◆ Exercise
The answer must be the full listing, repeated word for word.

◆ Available data
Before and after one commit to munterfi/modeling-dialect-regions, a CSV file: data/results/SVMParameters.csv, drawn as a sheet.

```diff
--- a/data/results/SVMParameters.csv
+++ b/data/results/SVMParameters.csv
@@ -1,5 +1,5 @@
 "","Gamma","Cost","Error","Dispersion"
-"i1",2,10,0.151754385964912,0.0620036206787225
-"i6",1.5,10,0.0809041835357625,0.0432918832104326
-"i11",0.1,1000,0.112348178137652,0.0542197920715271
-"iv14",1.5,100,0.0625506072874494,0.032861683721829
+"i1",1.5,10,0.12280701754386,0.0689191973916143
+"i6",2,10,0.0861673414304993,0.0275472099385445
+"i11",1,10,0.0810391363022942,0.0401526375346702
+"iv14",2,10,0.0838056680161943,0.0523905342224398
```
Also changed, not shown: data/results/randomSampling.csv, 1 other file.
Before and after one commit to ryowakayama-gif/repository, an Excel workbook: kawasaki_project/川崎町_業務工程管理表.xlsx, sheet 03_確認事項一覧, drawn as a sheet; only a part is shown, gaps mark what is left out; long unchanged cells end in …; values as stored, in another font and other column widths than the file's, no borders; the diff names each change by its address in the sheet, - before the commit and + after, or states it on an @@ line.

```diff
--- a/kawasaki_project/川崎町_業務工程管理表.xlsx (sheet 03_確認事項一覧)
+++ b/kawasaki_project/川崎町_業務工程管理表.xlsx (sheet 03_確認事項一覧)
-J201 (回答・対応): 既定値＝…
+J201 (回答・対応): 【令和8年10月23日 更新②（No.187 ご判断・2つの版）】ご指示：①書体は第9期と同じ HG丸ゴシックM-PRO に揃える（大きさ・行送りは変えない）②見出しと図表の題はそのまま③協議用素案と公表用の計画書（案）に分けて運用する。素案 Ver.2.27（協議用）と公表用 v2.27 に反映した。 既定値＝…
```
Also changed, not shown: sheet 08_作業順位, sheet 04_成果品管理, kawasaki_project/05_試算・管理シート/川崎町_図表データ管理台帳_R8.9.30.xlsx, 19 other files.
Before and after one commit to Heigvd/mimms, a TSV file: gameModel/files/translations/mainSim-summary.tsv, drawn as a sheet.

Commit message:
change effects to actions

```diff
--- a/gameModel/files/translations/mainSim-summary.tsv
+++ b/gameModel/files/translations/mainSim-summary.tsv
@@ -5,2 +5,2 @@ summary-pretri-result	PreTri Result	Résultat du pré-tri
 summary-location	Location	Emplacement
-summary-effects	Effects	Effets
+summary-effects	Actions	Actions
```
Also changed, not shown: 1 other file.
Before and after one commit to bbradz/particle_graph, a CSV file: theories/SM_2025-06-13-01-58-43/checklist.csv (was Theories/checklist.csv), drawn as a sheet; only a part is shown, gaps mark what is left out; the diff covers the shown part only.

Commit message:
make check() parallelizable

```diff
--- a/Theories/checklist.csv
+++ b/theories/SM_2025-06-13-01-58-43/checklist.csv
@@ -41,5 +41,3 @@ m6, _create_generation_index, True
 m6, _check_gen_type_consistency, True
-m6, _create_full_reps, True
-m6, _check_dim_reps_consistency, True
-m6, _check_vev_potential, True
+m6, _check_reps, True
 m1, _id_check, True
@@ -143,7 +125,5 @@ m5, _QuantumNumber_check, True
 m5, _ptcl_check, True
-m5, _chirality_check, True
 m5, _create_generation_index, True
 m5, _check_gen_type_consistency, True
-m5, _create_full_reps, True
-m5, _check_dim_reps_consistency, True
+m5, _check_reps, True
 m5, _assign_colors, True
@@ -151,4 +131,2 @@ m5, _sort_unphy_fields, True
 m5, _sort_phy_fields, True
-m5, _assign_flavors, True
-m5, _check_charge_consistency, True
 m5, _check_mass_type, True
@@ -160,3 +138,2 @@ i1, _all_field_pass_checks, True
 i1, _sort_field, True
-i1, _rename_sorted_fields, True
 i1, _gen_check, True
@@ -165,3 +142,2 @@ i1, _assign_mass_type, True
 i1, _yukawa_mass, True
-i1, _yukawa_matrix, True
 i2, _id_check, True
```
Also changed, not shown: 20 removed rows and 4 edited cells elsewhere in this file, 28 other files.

◆ Solution for this task
Before and after one commit to munterfi/modeling-dialect-regions, a CSV file: data/results/SVMParameters.csv, drawn as a sheet.

```diff
--- a/data/results/SVMParameters.csv
+++ b/data/results/SVMParameters.csv
@@ -1,5 +1,5 @@
 "","Gamma","Cost","Error","Dispersion"
-"i1",2,10,0.151754385964912,0.0620036206787225
-"i6",1.5,10,0.0809041835357625,0.0432918832104326
-"i11",0.1,1000,0.112348178137652,0.0542197920715271
-"iv14",1.5,100,0.0625506072874494,0.032861683721829
+"i1",1.5,10,0.12280701754386,0.0689191973916143
+"i6",2,10,0.0861673414304993,0.0275472099385445
+"i11",1,10,0.0810391363022942,0.0401526375346702
+"iv14",2,10,0.0838056680161943,0.0523905342224398
```
Also changed, not shown: data/results/randomSampling.csv, 1 other file.
Before and after one commit to ryowakayama-gif/repository, an Excel workbook: kawasaki_project/川崎町_業務工程管理表.xlsx, sheet 03_確認事項一覧, drawn as a sheet; only a part is shown, gaps mark what is left out; long unchanged cells end in …; values as stored, in another font and other column widths than the file's, no borders; the diff names each change by its address in the sheet, - before the commit and + after, or states it on an @@ line.

```diff
--- a/kawasaki_project/川崎町_業務工程管理表.xlsx (sheet 03_確認事項一覧)
+++ b/kawasaki_project/川崎町_業務工程管理表.xlsx (sheet 03_確認事項一覧)
-J201 (回答・対応): 既定値＝…
+J201 (回答・対応): 【令和8年10月23日 更新②（No.187 ご判断・2つの版）】ご指示：①書体は第9期と同じ HG丸ゴシックM-PRO に揃える（大きさ・行送りは変えない）②見出しと図表の題はそのまま③協議用素案と公表用の計画書（案）に分けて運用する。素案 Ver.2.27（協議用）と公表用 v2.27 に反映した。 既定値＝…
```
Also changed, not shown: sheet 08_作業順位, sheet 04_成果品管理, kawasaki_project/05_試算・管理シート/川崎町_図表データ管理台帳_R8.9.30.xlsx, 19 other files.
Before and after one commit to Heigvd/mimms, a TSV file: gameModel/files/translations/mainSim-summary.tsv, drawn as a sheet.

Commit message:
change effects to actions

```diff
--- a/gameModel/files/translations/mainSim-summary.tsv
+++ b/gameModel/files/translations/mainSim-summary.tsv
@@ -5,2 +5,2 @@ summary-pretri-result	PreTri Result	Résultat du pré-tri
 summary-location	Location	Emplacement
-summary-effects	Effects	Effets
+summary-effects	Actions	Actions
```
Also changed, not shown: 1 other file.
Before and after one commit to bbradz/particle_graph, a CSV file: theories/SM_2025-06-13-01-58-43/checklist.csv (was Theories/checklist.csv), drawn as a sheet; only a part is shown, gaps mark what is left out; the diff covers the shown part only.

Commit message:
make check() parallelizable

```diff
--- a/Theories/checklist.csv
+++ b/theories/SM_2025-06-13-01-58-43/checklist.csv
@@ -41,5 +41,3 @@ m6, _create_generation_index, True
 m6, _check_gen_type_consistency, True
-m6, _create_full_reps, True
-m6, _check_dim_reps_consistency, True
-m6, _check_vev_potential, True
+m6, _check_reps, True
 m1, _id_check, True
@@ -143,7 +125,5 @@ m5, _QuantumNumber_check, True
 m5, _ptcl_check, True
-m5, _chirality_check, True
 m5, _create_generation_index, True
 m5, _check_gen_type_consistency, True
-m5, _create_full_reps, True
-m5, _check_dim_reps_consistency, True
+m5, _check_reps, True
 m5, _assign_colors, True
@@ -151,4 +131,2 @@ m5, _sort_unphy_fields, True
 m5, _sort_phy_fields, True
-m5, _assign_flavors, True
-m5, _check_charge_consistency, True
 m5, _check_mass_type, True
@@ -160,3 +138,2 @@ i1, _all_field_pass_checks, True
 i1, _sort_field, True
-i1, _rename_sorted_fields, True
 i1, _gen_check, True
@@ -165,3 +142,2 @@ i1, _assign_mass_type, True
 i1, _yukawa_mass, True
-i1, _yukawa_matrix, True
 i2, _id_check, True
```
Also changed, not shown: 20 removed rows and 4 edited cells elsewhere in this file, 28 other files.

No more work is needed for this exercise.